Our project aims to test this picture by looking at a wider range of legal literature, in particular using electronic mapping as a tool. We will explore whether, if we follow the path of the non-exegetical literature, we get an unexpected picture of the spreading and diffusion of legal literature in Europe. Moreover, by analysing every manuscript that contains a copy of some representative legal writing, we will find what other writings were gathered together by a writer or an owner, and how those other writings reflect a large range of interests, much more diverse than it is currently believed. In particular, manuscripts contain similar non-exegetical writings in Canon Law, Lombard Law, Theology, Grammar, Artes Dictaminis, Chronicles, Logic, Physics.
We have tried an initial experiment by marking on a digital map where the manuscripts carrying 10 representative legal work of the 12th century are preserved today and (if it is known) where they were written or preserved in the past. The works we have selected are:

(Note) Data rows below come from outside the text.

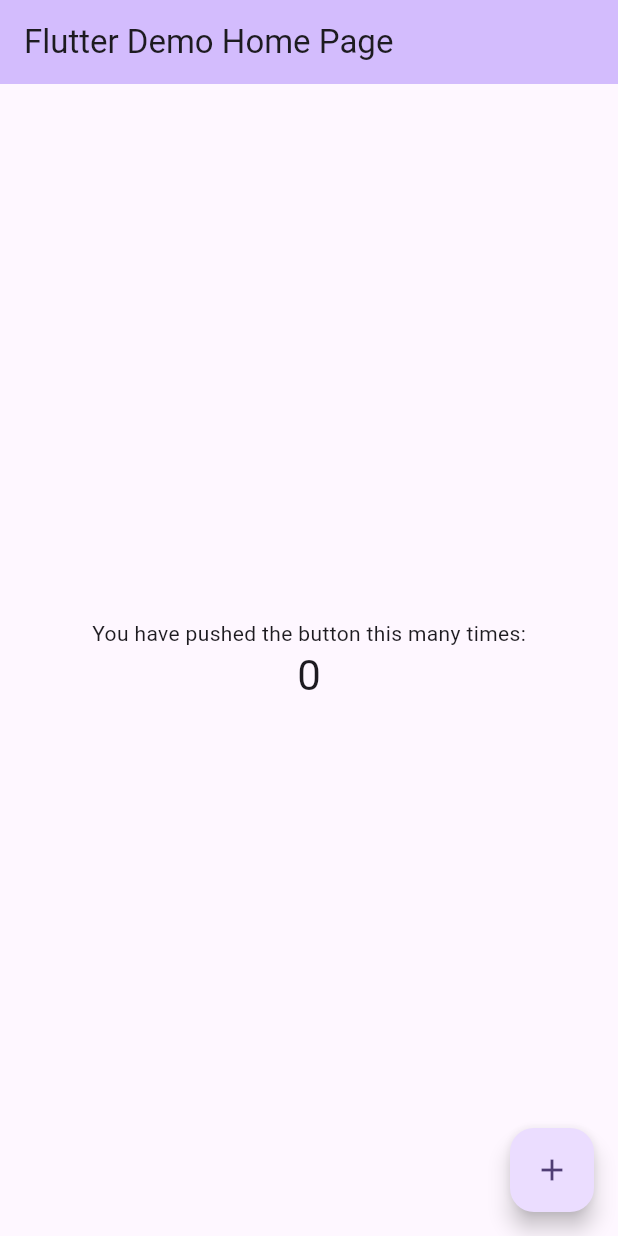
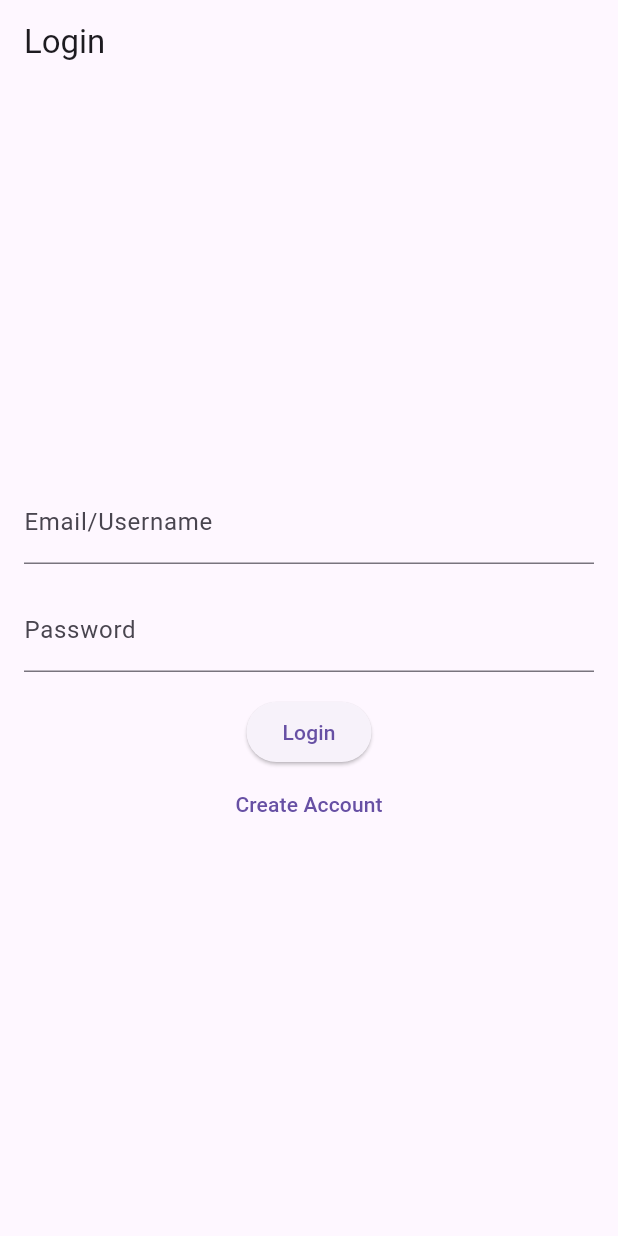
Before and after one commit to KevinLemon112/serenity_nest, a Flutter app: the screen it shows after launch, on a phone screen of 412 x 824 dp. Run offline on Flutter 3.47's test engine with Material 3 defaults, Android fonts, the light colour scheme and no system bars.

Commit message:
Login display (no functionality yet)

```diff
--- a/lib/main.dart
+++ b/lib/main.dart
@@ -1,125 +1,58 @@
 import 'package:flutter/material.dart';
 
 void main() {
-  runApp(const MyApp());
+  runApp(MyApp());
 }
 
 class MyApp extends StatelessWidget {
-  const MyApp({super.key});
-
-  // This widget is the root of your application.
   @override
   Widget build(BuildContext context) {
     return MaterialApp(
-      title: 'Flutter Demo',
+      title: 'SerenityNest',
       theme: ThemeData(
-        // This is the theme of your application.
-        //
-        // TRY THIS: Try running your application with "flutter run". You'll see
-        // the application has a purple toolbar. Then, without quitting the app,
-        // try changing the seedColor in the colorScheme below to Colors.green
-        // and then invoke "hot reload" (save your changes or press the "hot
-        // reload" button in a Flutter-supported IDE, or press "r" if you used
-        // the command line to start the app).
-        //
-        // Notice that the counter didn't reset back to zero; the application
-        // state is not lost during the reload. To reset the state, use hot
-        // restart instead.
-        //
-        // This works for code too, not just values: Most code changes can be
-        // tested with just a hot reload.
-        colorScheme: ColorScheme.fromSeed(seedColor: Colors.deepPurple),
-        useMaterial3: true,
+        primarySwatch: Colors.blue,
       ),
-      home: const MyHomePage(title: 'Flutter Demo Home Page'),
+      home: LoginScreen(),
     );
   }
 }
 
-class MyHomePage extends StatefulWidget {
-  const MyHomePage({super.key, required this.title});
-
-  // This widget is the home page of your application. It is stateful, meaning
-  // that it has a State object (defined below) that contains fields that affect
-  // how it looks.
-
-  // This class is the configuration for the state. It holds the values (in this
-  // case the title) provided by the parent (in this case the App widget) and
-  // used by the build method of the State. Fields in a Widget subclass are
-  // always marked "final".
-
-  final String title;
-
-  @override
-  State<MyHomePage> createState() => _MyHomePageState();
-}
-
-class _MyHomePageState extends State<MyHomePage> {
-  int _counter = 0;
-
-  void _incrementCounter() {
-    setState(() {
-      // This call to setState tells the Flutter framework that something has
-      // changed in this State, which causes it to rerun the build method below
-      // so that the display can reflect the updated values. If we changed
-      // _counter without calling setState(), then the build method would not be
-      // called again, and so nothing would appear to happen.
-      _counter++;
-    });
-  }
-
+class LoginScreen extends StatelessWidget {
   @override
   Widget build(BuildContext context) {
-    // This method is rerun every time setState is called, for instance as done
-    // by the _incrementCounter method above.
-    //
-    // The Flutter framework has been optimized to make rerunning build methods
-    // fast, so that you can just rebuild anything that needs updating rather
-    // than having to individually change instances of widgets.
     return Scaffold(
       appBar: AppBar(
-        // TRY THIS: Try changing the color here to a specific color (to
-        // Colors.amber, perhaps?) and trigger a hot reload to see the AppBar
-        // change color while the other colors stay the same.
-        backgroundColor: Theme.of(context).colorScheme.inversePrimary,
-        // Here we take the value from the MyHomePage object that was created by
-        // the App.build method, and use it to set our appbar title.
-        title: Text(widget.title),
+        title: Text('Login'),
       ),
-      body: Center(
-        // Center is a layout widget. It takes a single child and positions it
-        // in the middle of the parent.
+      body: Padding(
+        padding: const EdgeInsets.all(16.0),
         child: Column(
-          // Column is also a layout widget. It takes a list of children and
-          // arranges them vertically. By default, it sizes itself to fit its
-          // children horizontally, and tries to be as tall as its parent.
-          //
-          // Column has various properties to control how it sizes itself and
-          // how it positions its children. Here we use mainAxisAlignment to
-          // center the children vertically; the main axis here is the vertical
-          // axis because Columns are vertical (the cross axis would be
-          // horizontal).
-          //
-          // TRY THIS: Invoke "debug painting" (choose the "Toggle Debug Paint"
-          // action in the IDE, or press "p" in the console), to see the
-          // wireframe for each widget.
           mainAxisAlignment: MainAxisAlignment.center,
           children: <Widget>[
-            const Text(
-              'You have pushed the button this many times:',
+            TextField(
+              decoration: InputDecoration(labelText: 'Email/Username'),
             ),
-            Text(
-              '$_counter',
-              style: Theme.of(context).textTheme.headlineMedium,
+            SizedBox(height: 16.0),
+            TextField(
+              decoration: InputDecoration(labelText: 'Password'),
+              obscureText: true,
+            ),
+            SizedBox(height: 16.0),
+            ElevatedButton(
+              onPressed: () {
+                // TODO: Implement login functionality
+              },
+              child: Text('Login'),
+            ),
+            TextButton(
+              onPressed: () {
+                // TODO: Navigate to signup screen
+              },
+              child: Text('Create Account'),
             ),
           ],
         ),
       ),
-      floatingActionButton: FloatingActionButton(
-        onPressed: _incrementCounter,
-        tooltip: 'Increment',
-        child: const Icon(Icons.add),
-      ), // This trailing comma makes auto-formatting nicer for build methods.
     );
   }
 }
```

Bulgarus, De regulis iuris (including also the version written by Bertrandus Metensis)
Bulgarus, Stemma Bulgaricum (the earliest gathering of Quaestiones from the Bologna school)
Geraudus the Provençal, De natura actionum

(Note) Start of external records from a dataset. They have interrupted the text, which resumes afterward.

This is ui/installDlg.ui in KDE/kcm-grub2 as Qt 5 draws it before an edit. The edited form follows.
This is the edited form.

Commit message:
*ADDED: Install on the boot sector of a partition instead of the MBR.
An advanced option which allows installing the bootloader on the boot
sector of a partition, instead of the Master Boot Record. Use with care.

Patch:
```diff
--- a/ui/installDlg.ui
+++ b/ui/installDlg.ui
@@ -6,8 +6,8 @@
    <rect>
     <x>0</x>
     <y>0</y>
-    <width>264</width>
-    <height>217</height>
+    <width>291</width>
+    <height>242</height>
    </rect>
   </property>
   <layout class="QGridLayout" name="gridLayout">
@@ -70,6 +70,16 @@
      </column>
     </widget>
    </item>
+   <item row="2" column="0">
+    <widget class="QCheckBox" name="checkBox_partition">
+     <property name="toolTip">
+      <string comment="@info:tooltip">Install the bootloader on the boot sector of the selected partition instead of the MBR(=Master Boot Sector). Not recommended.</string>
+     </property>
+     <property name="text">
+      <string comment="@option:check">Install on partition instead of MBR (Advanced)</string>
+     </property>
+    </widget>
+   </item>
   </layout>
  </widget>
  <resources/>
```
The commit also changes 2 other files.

Geraudus, Summa Codicis (Trecensis)
Ioannes Bassianus, Summa “Quicumque vult” (on actions)
Lo Codi (including French, Occitan, Castilian and Latin versions)
Ordo iudiciorum “Ulpianus de edendo”
Placentinus, Summa “Cum essem Mantue” (on actions)
Quaestiones de iuris subtilitatibus
The outcome is striking. The map reveals a revised geography of the spreading of learned law through Europe. The traditional narrative tells of the lucky rediscovery of the Digest in Italy; of the beginning of legal studies at Bologna, and of the journey of the new legal knowledge across the Alps, first in southern France and later all over Europe. Now, the places of origin, of temporary holding, and of actual preservation of our manuscripts appear much more uniformly distributed all over the European space, including today’s England, Northern France, Eastern Spain, Germany, Belgium, Low Countries, Switzerland and Austria. Take the example of Perpendiculum: originating in England, soon received in Northern France and in the Rhineland, arrived in Sicily and on to the Holy Land (Sidon); it was received by Italian scholarship and became the model for new collections of brocards by Pillius and finally Azo. A long journey that had Bologna not as starting point, but as final destination.
We think that our experiment confirms what the late Peter Landau observed in an essay of 2008 (Von Halle nach Harvard, RG 13, p. 157): The researches of Kuttner and Gouron “lead to a completely new image of the legal ‘revival’ of the 12th century, with law schools in Provence, Paris, Reims, Cologne, Lincoln in England and perhaps even in Ireland”. The Map shows that Landau was right, and that the image offered by current handbooks is “surely outdated”.
Furthermore, following the very limited path marked by our 10 legal writings, we walk through a door that lead us into an unexpected intellectual environment, where the borders between disciplines are much more permeable than we used to think. Canon Law and Roman Law seem to be part of the very same library, along with other knowledges which were part of the blossoming scholasticism.